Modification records
++++++++

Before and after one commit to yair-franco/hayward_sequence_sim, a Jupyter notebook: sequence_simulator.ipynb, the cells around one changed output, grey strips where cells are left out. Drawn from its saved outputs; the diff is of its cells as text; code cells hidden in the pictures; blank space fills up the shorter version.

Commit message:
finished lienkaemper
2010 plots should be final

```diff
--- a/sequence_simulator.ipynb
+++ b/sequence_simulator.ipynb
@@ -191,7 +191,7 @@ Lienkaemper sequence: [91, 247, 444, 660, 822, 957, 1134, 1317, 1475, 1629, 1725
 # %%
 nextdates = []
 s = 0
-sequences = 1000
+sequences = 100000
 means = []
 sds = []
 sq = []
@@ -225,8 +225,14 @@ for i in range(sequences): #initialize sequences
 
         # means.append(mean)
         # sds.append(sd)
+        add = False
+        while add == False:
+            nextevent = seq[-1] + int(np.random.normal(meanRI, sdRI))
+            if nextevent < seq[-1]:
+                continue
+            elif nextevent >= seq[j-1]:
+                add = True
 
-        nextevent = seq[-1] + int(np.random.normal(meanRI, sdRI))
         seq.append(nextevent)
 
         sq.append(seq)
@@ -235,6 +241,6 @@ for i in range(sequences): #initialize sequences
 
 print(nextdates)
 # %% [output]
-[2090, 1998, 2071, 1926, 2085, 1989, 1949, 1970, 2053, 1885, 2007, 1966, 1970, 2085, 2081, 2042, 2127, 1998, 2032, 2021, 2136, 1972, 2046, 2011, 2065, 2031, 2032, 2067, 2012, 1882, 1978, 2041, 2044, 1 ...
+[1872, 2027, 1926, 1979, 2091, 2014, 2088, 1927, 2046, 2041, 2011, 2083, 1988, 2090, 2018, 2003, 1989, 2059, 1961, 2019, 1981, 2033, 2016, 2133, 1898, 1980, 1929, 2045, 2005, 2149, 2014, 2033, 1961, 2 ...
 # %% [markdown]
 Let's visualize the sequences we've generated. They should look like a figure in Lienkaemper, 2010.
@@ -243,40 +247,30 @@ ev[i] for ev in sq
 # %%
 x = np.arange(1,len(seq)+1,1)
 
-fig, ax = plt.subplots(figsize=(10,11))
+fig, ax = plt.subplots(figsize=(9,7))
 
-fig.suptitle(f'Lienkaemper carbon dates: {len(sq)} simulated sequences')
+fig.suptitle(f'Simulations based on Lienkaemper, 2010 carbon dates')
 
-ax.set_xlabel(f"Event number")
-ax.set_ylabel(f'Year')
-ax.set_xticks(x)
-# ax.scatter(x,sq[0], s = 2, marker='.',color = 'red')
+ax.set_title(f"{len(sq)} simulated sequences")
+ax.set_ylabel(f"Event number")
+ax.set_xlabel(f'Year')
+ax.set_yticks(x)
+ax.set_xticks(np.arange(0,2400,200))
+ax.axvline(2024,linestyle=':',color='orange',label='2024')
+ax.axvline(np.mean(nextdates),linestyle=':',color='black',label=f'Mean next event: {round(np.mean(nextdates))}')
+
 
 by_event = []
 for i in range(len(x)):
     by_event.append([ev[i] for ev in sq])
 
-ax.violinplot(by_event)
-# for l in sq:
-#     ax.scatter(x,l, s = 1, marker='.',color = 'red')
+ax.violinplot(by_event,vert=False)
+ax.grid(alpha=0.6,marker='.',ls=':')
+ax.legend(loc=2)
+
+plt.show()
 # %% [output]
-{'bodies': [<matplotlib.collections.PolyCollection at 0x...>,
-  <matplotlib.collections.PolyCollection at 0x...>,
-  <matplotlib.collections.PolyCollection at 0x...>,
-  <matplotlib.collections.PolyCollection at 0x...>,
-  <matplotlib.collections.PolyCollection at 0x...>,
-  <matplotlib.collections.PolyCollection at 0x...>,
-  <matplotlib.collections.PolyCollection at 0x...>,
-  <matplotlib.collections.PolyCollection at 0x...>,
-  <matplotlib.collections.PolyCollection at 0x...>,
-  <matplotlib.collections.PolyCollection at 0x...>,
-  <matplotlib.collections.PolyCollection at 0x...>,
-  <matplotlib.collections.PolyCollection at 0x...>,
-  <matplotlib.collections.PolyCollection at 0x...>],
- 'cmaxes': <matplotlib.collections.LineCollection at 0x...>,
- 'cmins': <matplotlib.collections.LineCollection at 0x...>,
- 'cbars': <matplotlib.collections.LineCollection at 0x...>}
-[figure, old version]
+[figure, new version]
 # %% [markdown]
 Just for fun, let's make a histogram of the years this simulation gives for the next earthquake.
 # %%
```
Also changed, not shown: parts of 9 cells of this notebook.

++++++++

● **Work to complete**
Which lines above contain the word "sequences"? Copy all of them.

● **Reply**
-sequences = 1000
+sequences = 100000
@@ -225,8 +225,14 @@ for i in range(sequences): #initialize sequences
@@ -235,6 +241,6 @@ for i in range(sequences): #initialize sequences
 Let's visualize the sequences we've generated. They should look like a figure in Lienkaemper, 2010.
-fig.suptitle(f'Lienkaemper carbon dates: {len(sq)} simulated sequences')
+ax.set_title(f"{len(sq)} simulated sequences")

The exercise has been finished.